Two Shades of White

New restaurants display Michael White's range

If we could sum up Michael White in a word, it would be indulgence: He is an expert at gratifying diners' desires.

But his latest projects–Osteria Morini in Soho and Midtown's Ai Fiori–show that his methods of achieving such effects are manifold; the two restaurants take starkly different approaches.

The elder Morini encourages indulgence in a brazen, unkempt sort of way. The downtown space, eternally packed with throngs drinking Lambrusco (the wine list devotes a full section to it), offers dishes that are received like an Italian bear hug: rosemary-flecked lardo smeared on toasted bread ($12), indie meats like rabbit and calves' brains and pliant pastas bearing accessories like local cream and speck ($20) or lamb neck and Pecorino ($16).

The just-opened Ai Fiori, however, treats dinner with kid gloves.
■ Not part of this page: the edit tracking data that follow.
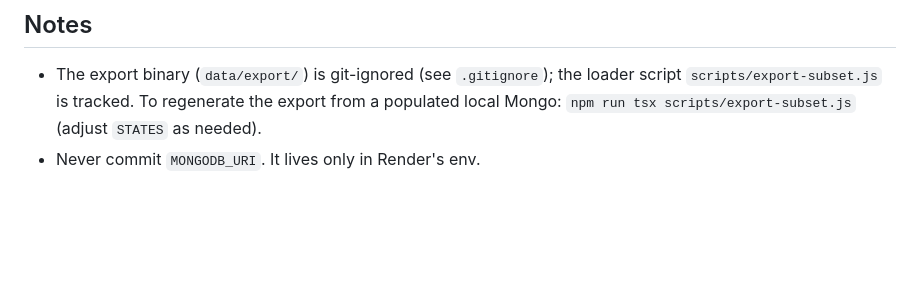
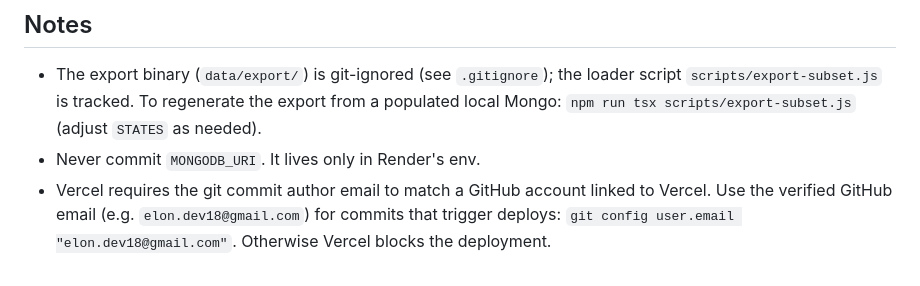
Before and after one commit to august-web/chambey-nonprofit-directory, a Markdown page: DEPLOY.md, the part around the change. GitHub-like rendering; blank space fills up the shorter version.

Commit message:
Docs: note Vercel commit-email requirement for deploys

```diff
--- a/DEPLOY.md
+++ b/DEPLOY.md
@@ -70,3 +70,6 @@ Verify with `GET /stats` on Render → `totalOrganizations` > 0.
   `scripts/export-subset.js` is tracked. To regenerate the export from a populated local
   Mongo: `npm run tsx scripts/export-subset.js` (adjust `STATES` as needed).
 - Never commit `MONGODB_URI`. It lives only in Render's env.
+- Vercel requires the git commit author email to match a GitHub account linked to Vercel.
+  Use the verified GitHub email (e.g. `elon.dev18@gmail.com`) for commits that trigger deploys:
+  `git config user.email "elon.dev18@gmail.com"`. Otherwise Vercel blocks the deployment.
```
Lambrusco is shelved for a global, name-dropping wine list, while White and chef Chris Jaeckle take Italy's neighboring countries (namely France) among their influences in a refined, technique-driven menu.

Occasions that need celebrating will be hoisted up by dishes like the Monte e Mare–($24) coins of scallop, celery root and black truffle dotted with melting bone marrow–or a thick-set veal chop alongside cabbage-wrapped sweetbreads and awash with a veal-pancetta pan sauce ($44).

Whether the mood calls for giddy and clamorous or polished and perfected, we're eating in White's light.

Osteria Morini, 218 Lafayette St.; 212-965-8777 or osteriamorini.com

Ai Fiori at The Setai Fifth Avenue, 400 Fifth Ave.; 212-613-8660 or aifiorinyc.com